Simultaneous to this, EU leaders are due to make a decision about an EU-wide version of the DST, which will apply a 3pc levy against digital players earning more than €750m a year and could take €5bn a year out of the coffers of the embarrassingly rich tech giants.
However, none of the bright sparks behind the DST or the EU’s version of it have factored in US displeasure of a tax on its companies overseas. This is a particularly large oversight considering how pugnacious the US has been in its trade wars against China of late.
“If the United Kingdom or other countries proceed, that will prompt a review of our US tax and regulatory approach to determine what actions are appropriate to ensure a level playing field in global markets,” said Republican representative Kevin Brady.
Brady, who helped shepherd in US tax cuts through Congress last year, described the UK’s decision as “troubling”. US treasury secretary Steven Mnuchin also voiced “strong concern” about different countries’ efforts to develop a DST.
According to the BBC, a slew of business groups, including the US Chamber of Commerce and the US Council for International Business, have also come out against the UK plan.
In Europe, the drive to create a digital tax is being largely led by France, Germany and the UK, for a tougher approach to alleged tax avoidance by tech giants such as Facebook, Google, Apple and Spotify.
Ireland, the Czech Republic, Sweden and Finland are joined at the hip in their efforts to thwart the EU digital tax proposal. Tech giants have also warned that the proposed DST – which the Austrian EU presidency could approve by December – could see them taxed double for the same revenue. Ireland stands to lose up to €160m a year in lost tax revenue if the EU presses ahead with the new digital tax plans.
Next week’s Ecofin Council in Brussels will have a crucial bearing on whether this tax proposal lives or dies. Spain has already revealed plans to apply a 3pc tax on digital companies with a worldwide turnover of €750m or more, or taxable turnover in Spain of €3m or more. But will the rest of Europe follow suit?

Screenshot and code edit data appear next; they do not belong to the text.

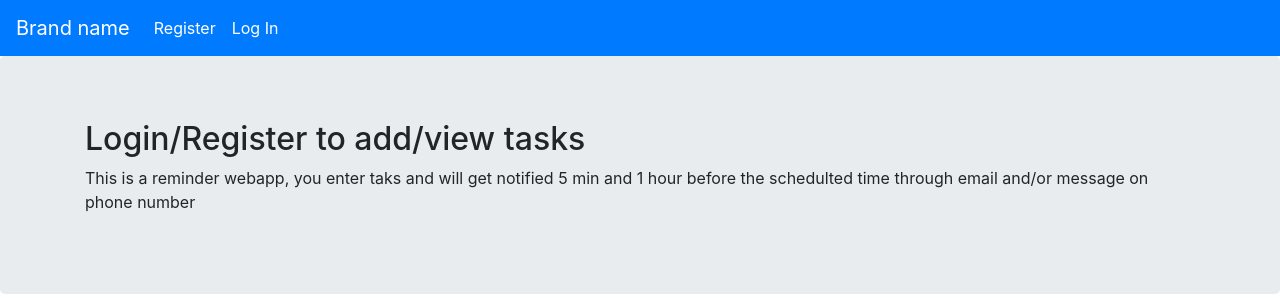
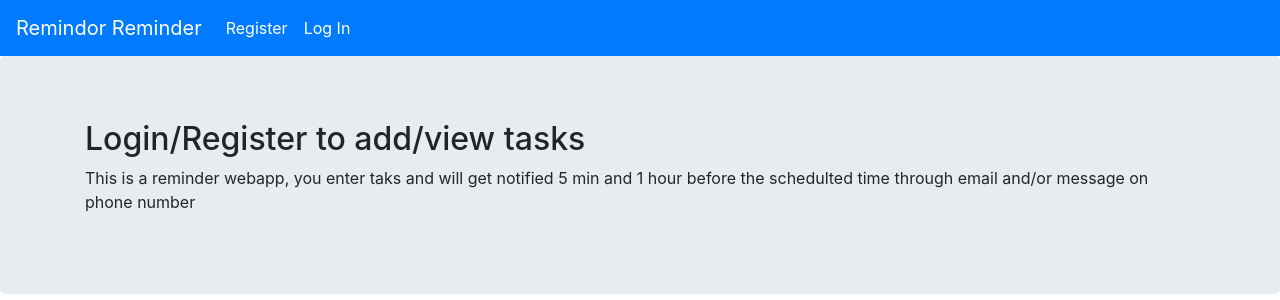
Before and after one commit to pg8469/remindor-reminder, a Flask app: page / in a window 1280 px wide. Shown: the top 300 px of the page. Run offline with Flask 2, Linux system fonts and the light colour scheme; parts of the project's set-up code (start-up, migrations or seed data) failed here and were passed over; some libraries are stand-ins or nearby versions.

Commit message:
Added Favicon icon and few minor changes

```diff
--- a/myproject/__init__.py
+++ b/myproject/__init__.py
@@ -2,7 +2,7 @@
 ############ BASIC FLASK #########################
 #################################################
 
-from flask import Flask
+from flask import Flask,url_for
 app=Flask(__name__)
 
 import myproject.vars as vars
--- a/myproject/templates/base.html
+++ b/myproject/templates/base.html
@@ -5,16 +5,17 @@
 
     <meta name="viewport" content="width=device-width, initial-scale=1.0">
     <meta http-equiv="X-UA-Compatible" content="ie=edge">
-    <title>Social company blog</title>
+    <title>Remindor Reminder</title>
     <!-- CSS only -->
 <link rel="stylesheet" href="https://stackpath.bootstrapcdn.com/bootstrap/4.5.0/css/bootstrap.min.css" integrity="sha384-9aIt2nRpC12Uk9gS9baDl411NQApFmC26EwAOH8WgZl5MYYxFfc+NcPb1dKGj7Sk" crossorigin="anonymous">
 <link rel="stylesheet" href="card.css">
+<link rel="shortcut icon" href="{{ url_for('static', filename='favicon.ico') }}">
 <!-- JS, Popper.js, and jQuery -->
 
 </head>
 <body>
     <nav class="navbar navbar-expand-lg  navbar-dark bg-primary">
-    <a class="navbar-brand" href="{{url_for('core.home')}}">Brand name</a>
+    <a class="navbar-brand" href="{{url_for('core.home')}}">Remindor Reminder</a>
   <button class="navbar-toggler" type="button" data-toggle="collapse" data-target="#navbarSupportedContent" aria-controls="navbarSupportedContent" aria-expanded="false" aria-label="Toggle navigation">
     <span class="navbar-toggler-icon"></span>
   </button>
```
Also changed, not shown: myproject/static/favicon.ico (added).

According to RTÉ, there are mixed reports suggesting the technical work behind a proposal for an EU-wide digital tax is not going very well and that the European Commission proposal is built on the wrong legal base.
It is understood that 19 out of 28 EU states are supportive of a measure for a digital tax.